Copyright 2002 K. Wilson

Kathleen Wilson is the editor of a free ezine/newsletter called The Budget Decorator, dedicated to “budget impaired” home decorating.

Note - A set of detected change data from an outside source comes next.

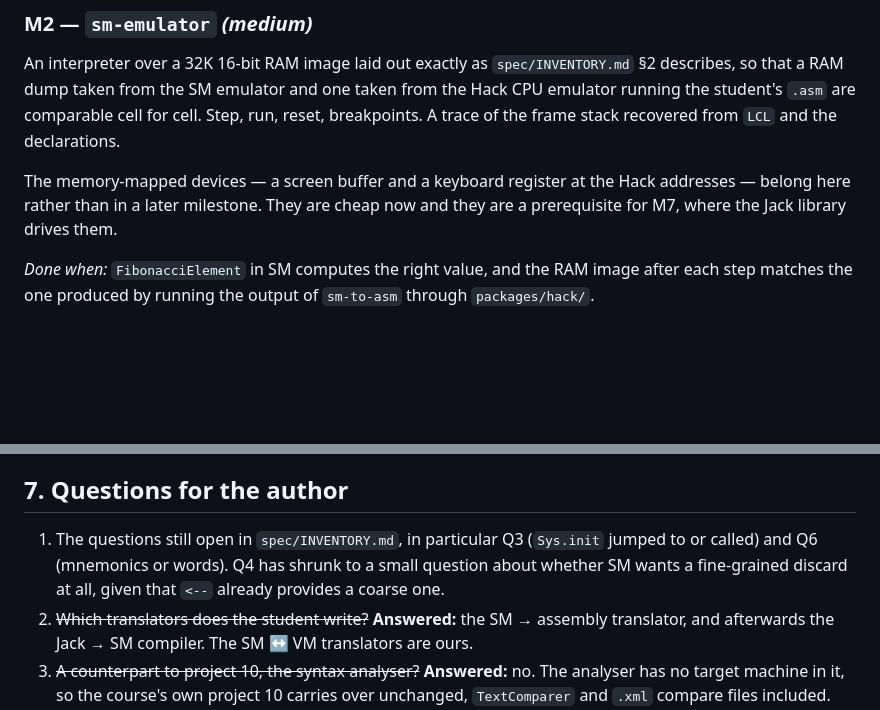
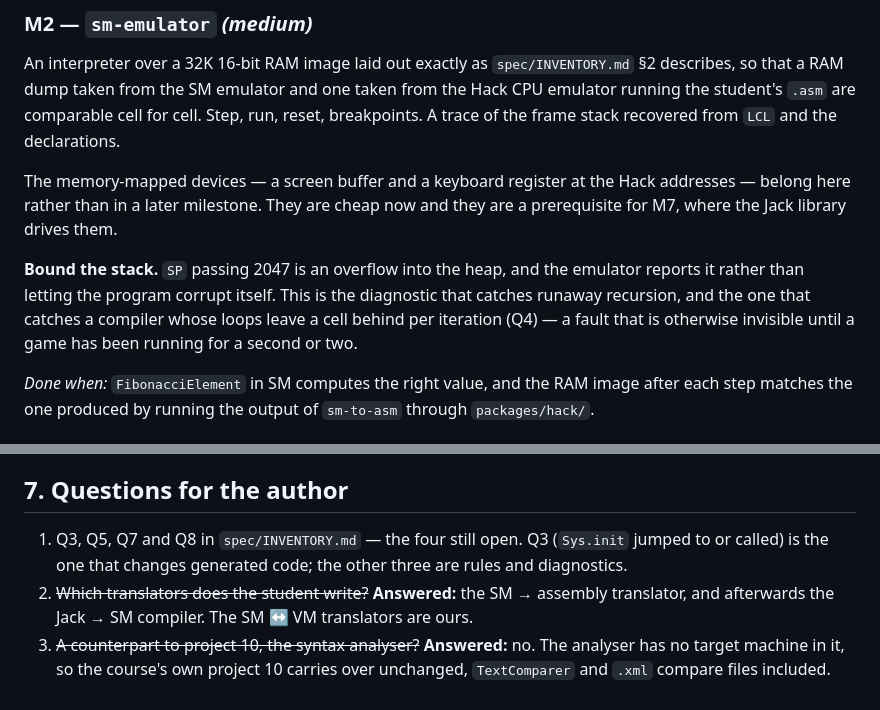
Before and after one commit to Rami5743/SM, a Markdown page: PLAN.md, 2 parts joined by grey strips. Drawn GitHub-style; blank space fills up the shorter version.

```diff
--- a/PLAN.md
+++ b/PLAN.md
@@ -145,6 +145,12 @@ stack recovered from `LCL` and the declarations.
 The memory-mapped devices — a screen buffer and a keyboard register at the Hack
 addresses — belong here rather than in a later milestone. They are cheap now and
 they are a prerequisite for M7, where the Jack library drives them.
+
+**Bound the stack.** `SP` passing 2047 is an overflow into the heap, and the
+emulator reports it rather than letting the program corrupt itself. This is the
+diagnostic that catches runaway recursion, and the one that catches a compiler
+whose loops leave a cell behind per iteration (Q4) — a fault that is otherwise
+invisible until a game has been running for a second or two.
 
 *Done when:* `FibonacciElement` in SM computes the right value, and the RAM
 image after each step matches the one produced by running the output of
@@ -406,10 +412,9 @@ M9 and M10 follow at leisure.
 
 ## 7. Questions for the author
 
-1. The questions still open in `spec/INVENTORY.md`, in particular Q3
-   (`Sys.init` jumped to or called) and Q6 (mnemonics or words). Q4 has shrunk
-   to a small question about whether SM wants a fine-grained discard at all,
-   given that `<--` already provides a coarse one.
+1. Q3, Q5, Q7 and Q8 in `spec/INVENTORY.md` — the four still open. Q3
+   (`Sys.init` jumped to or called) is the one that changes generated code;
+   the other three are rules and diagnostics.
 2. ~~Which translators does the student write?~~ **Answered:** the SM → assembly
    translator, and afterwards the Jack → SM compiler. The SM ↔ VM translators
    are ours.
```
Also changed, not shown: spec/INVENTORY.md (+39 -39 lines).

Visit her at for more free ideas and projects, and for info on her soon to be released book “Quick Decorating Ideas Under $20!: The Budget Decorator’s Bible”.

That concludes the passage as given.